===== GIVEN DATA =====

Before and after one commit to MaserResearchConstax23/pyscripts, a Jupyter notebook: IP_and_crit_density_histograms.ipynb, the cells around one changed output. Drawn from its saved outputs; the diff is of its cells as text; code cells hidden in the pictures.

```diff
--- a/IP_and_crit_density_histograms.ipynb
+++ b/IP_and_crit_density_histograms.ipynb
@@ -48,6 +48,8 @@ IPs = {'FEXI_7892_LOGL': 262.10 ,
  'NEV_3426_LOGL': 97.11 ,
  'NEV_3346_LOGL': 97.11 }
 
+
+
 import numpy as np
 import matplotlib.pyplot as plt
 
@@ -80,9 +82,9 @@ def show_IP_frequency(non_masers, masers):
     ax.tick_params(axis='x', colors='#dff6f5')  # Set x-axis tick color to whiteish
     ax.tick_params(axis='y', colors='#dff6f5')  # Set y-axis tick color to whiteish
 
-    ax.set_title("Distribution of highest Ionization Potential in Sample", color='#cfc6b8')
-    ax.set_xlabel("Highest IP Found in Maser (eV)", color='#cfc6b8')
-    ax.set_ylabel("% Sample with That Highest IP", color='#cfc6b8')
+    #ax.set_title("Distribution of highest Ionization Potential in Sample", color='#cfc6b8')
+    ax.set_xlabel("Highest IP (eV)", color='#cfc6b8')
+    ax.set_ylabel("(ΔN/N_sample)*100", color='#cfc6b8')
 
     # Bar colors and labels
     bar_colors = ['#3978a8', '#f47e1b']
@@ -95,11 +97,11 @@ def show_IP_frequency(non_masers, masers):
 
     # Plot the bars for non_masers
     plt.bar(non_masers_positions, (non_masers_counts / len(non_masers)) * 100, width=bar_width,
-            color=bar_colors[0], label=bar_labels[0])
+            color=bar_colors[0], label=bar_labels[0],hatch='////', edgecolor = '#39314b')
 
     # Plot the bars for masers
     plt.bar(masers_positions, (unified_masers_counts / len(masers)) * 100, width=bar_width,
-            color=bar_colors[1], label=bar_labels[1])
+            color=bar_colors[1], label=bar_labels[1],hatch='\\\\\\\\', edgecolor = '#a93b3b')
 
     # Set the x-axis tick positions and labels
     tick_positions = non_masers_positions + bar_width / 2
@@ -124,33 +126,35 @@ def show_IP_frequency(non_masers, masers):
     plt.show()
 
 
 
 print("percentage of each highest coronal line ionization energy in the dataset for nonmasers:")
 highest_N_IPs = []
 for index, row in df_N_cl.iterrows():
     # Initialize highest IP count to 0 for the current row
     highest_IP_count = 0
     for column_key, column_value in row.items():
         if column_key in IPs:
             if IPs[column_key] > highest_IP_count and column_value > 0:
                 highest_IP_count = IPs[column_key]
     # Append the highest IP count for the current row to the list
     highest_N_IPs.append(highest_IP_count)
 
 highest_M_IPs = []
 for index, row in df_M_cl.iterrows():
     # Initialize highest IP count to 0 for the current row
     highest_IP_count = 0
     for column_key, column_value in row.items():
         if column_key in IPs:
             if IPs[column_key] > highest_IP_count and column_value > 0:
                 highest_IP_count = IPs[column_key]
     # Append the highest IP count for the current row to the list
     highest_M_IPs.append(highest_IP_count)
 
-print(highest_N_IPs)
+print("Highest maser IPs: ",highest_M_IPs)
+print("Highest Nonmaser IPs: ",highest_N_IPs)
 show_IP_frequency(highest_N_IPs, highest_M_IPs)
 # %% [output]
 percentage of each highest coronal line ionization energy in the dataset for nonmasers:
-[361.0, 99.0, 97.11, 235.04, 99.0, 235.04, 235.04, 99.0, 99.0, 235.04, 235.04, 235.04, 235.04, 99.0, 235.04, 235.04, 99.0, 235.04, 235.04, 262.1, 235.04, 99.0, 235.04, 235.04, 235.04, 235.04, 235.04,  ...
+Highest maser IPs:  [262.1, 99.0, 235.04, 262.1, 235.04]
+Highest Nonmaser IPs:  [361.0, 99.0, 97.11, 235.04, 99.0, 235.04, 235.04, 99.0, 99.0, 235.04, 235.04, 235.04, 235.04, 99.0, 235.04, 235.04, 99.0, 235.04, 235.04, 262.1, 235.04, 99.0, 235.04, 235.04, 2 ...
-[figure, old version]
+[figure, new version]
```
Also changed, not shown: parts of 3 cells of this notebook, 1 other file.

=====

Only an exact copy of the entries above will do.

Before and after one commit to MaserResearchConstax23/pyscripts, a Jupyter notebook: IP_and_crit_density_histograms.ipynb, the cells around one changed output. Drawn from its saved outputs; the diff is of its cells as text; code cells hidden in the pictures.

```diff
--- a/IP_and_crit_density_histograms.ipynb
+++ b/IP_and_crit_density_histograms.ipynb
@@ -48,6 +48,8 @@ IPs = {'FEXI_7892_LOGL': 262.10 ,
  'NEV_3426_LOGL': 97.11 ,
  'NEV_3346_LOGL': 97.11 }
 
+
+
 import numpy as np
 import matplotlib.pyplot as plt
 
@@ -80,9 +82,9 @@ def show_IP_frequency(non_masers, masers):
     ax.tick_params(axis='x', colors='#dff6f5')  # Set x-axis tick color to whiteish
     ax.tick_params(axis='y', colors='#dff6f5')  # Set y-axis tick color to whiteish
 
-    ax.set_title("Distribution of highest Ionization Potential in Sample", color='#cfc6b8')
-    ax.set_xlabel("Highest IP Found in Maser (eV)", color='#cfc6b8')
-    ax.set_ylabel("% Sample with That Highest IP", color='#cfc6b8')
+    #ax.set_title("Distribution of highest Ionization Potential in Sample", color='#cfc6b8')
+    ax.set_xlabel("Highest IP (eV)", color='#cfc6b8')
+    ax.set_ylabel("(ΔN/N_sample)*100", color='#cfc6b8')
 
     # Bar colors and labels
     bar_colors = ['#3978a8', '#f47e1b']
@@ -95,11 +97,11 @@ def show_IP_frequency(non_masers, masers):
 
     # Plot the bars for non_masers
     plt.bar(non_masers_positions, (non_masers_counts / len(non_masers)) * 100, width=bar_width,
-            color=bar_colors[0], label=bar_labels[0])
+            color=bar_colors[0], label=bar_labels[0],hatch='////', edgecolor = '#39314b')
 
     # Plot the bars for masers
     plt.bar(masers_positions, (unified_masers_counts / len(masers)) * 100, width=bar_width,
-            color=bar_colors[1], label=bar_labels[1])
+            color=bar_colors[1], label=bar_labels[1],hatch='\\\\\\\\', edgecolor = '#a93b3b')
 
     # Set the x-axis tick positions and labels
     tick_positions = non_masers_positions + bar_width / 2
@@ -124,33 +126,35 @@ def show_IP_frequency(non_masers, masers):
     plt.show()
 
 
 
 print("percentage of each highest coronal line ionization energy in the dataset for nonmasers:")
 highest_N_IPs = []
 for index, row in df_N_cl.iterrows():
     # Initialize highest IP count to 0 for the current row
     highest_IP_count = 0
     for column_key, column_value in row.items():
         if column_key in IPs:
             if IPs[column_key] > highest_IP_count and column_value > 0:
                 highest_IP_count = IPs[column_key]
     # Append the highest IP count for the current row to the list
     highest_N_IPs.append(highest_IP_count)
 
 highest_M_IPs = []
 for index, row in df_M_cl.iterrows():
     # Initialize highest IP count to 0 for the current row
     highest_IP_count = 0
     for column_key, column_value in row.items():
         if column_key in IPs:
             if IPs[column_key] > highest_IP_count and column_value > 0:
                 highest_IP_count = IPs[column_key]
     # Append the highest IP count for the current row to the list
     highest_M_IPs.append(highest_IP_count)
 
-print(highest_N_IPs)
+print("Highest maser IPs: ",highest_M_IPs)
+print("Highest Nonmaser IPs: ",highest_N_IPs)
 show_IP_frequency(highest_N_IPs, highest_M_IPs)
 # %% [output]
 percentage of each highest coronal line ionization energy in the dataset for nonmasers:
-[361.0, 99.0, 97.11, 235.04, 99.0, 235.04, 235.04, 99.0, 99.0, 235.04, 235.04, 235.04, 235.04, 99.0, 235.04, 235.04, 99.0, 235.04, 235.04, 262.1, 235.04, 99.0, 235.04, 235.04, 235.04, 235.04, 235.04,  ...
+Highest maser IPs:  [262.1, 99.0, 235.04, 262.1, 235.04]
+Highest Nonmaser IPs:  [361.0, 99.0, 97.11, 235.04, 99.0, 235.04, 235.04, 99.0, 99.0, 235.04, 235.04, 235.04, 235.04, 99.0, 235.04, 235.04, 99.0, 235.04, 235.04, 262.1, 235.04, 99.0, 235.04, 235.04, 2 ...
-[figure, old version]
+[figure, new version]
```
Also changed, not shown: parts of 3 cells of this notebook, 1 other file.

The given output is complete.